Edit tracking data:
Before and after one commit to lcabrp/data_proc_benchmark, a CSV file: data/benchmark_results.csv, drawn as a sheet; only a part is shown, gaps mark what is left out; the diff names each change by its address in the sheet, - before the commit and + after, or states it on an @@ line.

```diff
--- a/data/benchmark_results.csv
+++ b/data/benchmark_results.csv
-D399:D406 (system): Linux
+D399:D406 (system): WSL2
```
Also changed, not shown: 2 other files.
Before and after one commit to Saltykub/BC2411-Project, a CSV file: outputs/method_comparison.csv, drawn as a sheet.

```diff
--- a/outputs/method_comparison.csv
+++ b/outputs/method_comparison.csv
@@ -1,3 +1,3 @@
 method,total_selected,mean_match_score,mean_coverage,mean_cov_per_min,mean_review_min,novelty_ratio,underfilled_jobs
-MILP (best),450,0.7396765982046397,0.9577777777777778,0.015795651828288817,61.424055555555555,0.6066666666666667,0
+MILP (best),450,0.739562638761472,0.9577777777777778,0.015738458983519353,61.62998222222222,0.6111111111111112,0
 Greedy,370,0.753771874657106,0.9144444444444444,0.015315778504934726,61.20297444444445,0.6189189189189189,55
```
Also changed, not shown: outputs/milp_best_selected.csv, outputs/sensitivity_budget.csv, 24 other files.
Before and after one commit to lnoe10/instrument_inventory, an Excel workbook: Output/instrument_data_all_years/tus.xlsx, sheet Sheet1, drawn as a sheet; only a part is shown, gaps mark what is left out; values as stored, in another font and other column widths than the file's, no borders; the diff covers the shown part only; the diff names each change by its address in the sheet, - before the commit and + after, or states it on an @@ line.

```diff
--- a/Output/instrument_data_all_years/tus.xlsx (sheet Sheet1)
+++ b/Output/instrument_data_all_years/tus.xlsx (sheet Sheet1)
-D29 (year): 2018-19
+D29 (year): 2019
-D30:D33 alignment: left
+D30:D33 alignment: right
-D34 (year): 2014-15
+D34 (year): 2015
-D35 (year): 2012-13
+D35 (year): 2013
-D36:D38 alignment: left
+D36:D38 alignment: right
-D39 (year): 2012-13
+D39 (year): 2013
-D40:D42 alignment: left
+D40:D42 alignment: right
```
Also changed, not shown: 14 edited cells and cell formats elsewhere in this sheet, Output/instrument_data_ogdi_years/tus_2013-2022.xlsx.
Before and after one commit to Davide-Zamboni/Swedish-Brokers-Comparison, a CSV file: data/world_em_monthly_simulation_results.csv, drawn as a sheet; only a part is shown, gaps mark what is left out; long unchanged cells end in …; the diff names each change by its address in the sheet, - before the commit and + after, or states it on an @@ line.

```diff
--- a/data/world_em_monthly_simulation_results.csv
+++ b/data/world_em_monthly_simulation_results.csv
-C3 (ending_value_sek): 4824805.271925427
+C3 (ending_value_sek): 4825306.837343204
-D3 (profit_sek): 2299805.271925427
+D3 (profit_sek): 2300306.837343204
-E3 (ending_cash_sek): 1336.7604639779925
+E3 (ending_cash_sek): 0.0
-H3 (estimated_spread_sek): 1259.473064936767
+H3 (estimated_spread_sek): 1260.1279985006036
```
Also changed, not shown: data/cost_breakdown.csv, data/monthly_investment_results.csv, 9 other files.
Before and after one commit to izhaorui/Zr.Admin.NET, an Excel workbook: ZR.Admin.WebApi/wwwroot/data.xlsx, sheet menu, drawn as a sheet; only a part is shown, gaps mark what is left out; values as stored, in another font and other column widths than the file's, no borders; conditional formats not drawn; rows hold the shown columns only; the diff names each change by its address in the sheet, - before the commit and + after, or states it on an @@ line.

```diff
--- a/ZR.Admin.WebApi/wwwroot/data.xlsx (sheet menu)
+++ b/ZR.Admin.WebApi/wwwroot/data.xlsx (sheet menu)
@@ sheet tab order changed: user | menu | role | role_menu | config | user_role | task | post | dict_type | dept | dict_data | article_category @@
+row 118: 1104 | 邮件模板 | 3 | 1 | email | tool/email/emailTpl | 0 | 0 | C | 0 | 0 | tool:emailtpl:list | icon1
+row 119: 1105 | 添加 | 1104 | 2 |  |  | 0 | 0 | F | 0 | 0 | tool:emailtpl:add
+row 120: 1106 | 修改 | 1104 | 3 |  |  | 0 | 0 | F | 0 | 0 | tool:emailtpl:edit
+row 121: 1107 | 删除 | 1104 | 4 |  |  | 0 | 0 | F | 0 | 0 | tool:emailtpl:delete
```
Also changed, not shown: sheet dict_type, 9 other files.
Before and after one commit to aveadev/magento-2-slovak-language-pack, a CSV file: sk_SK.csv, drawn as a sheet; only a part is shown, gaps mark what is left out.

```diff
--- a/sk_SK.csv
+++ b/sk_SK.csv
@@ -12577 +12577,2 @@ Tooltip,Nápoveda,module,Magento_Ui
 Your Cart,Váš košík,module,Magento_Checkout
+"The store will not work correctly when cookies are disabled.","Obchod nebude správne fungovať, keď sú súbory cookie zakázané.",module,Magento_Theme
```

Assignment ▸ Using the records above, copy all lines that include the word "right".

Solved problem ▸
+D30:D33 alignment: right
+D36:D38 alignment: right
+D40:D42 alignment: right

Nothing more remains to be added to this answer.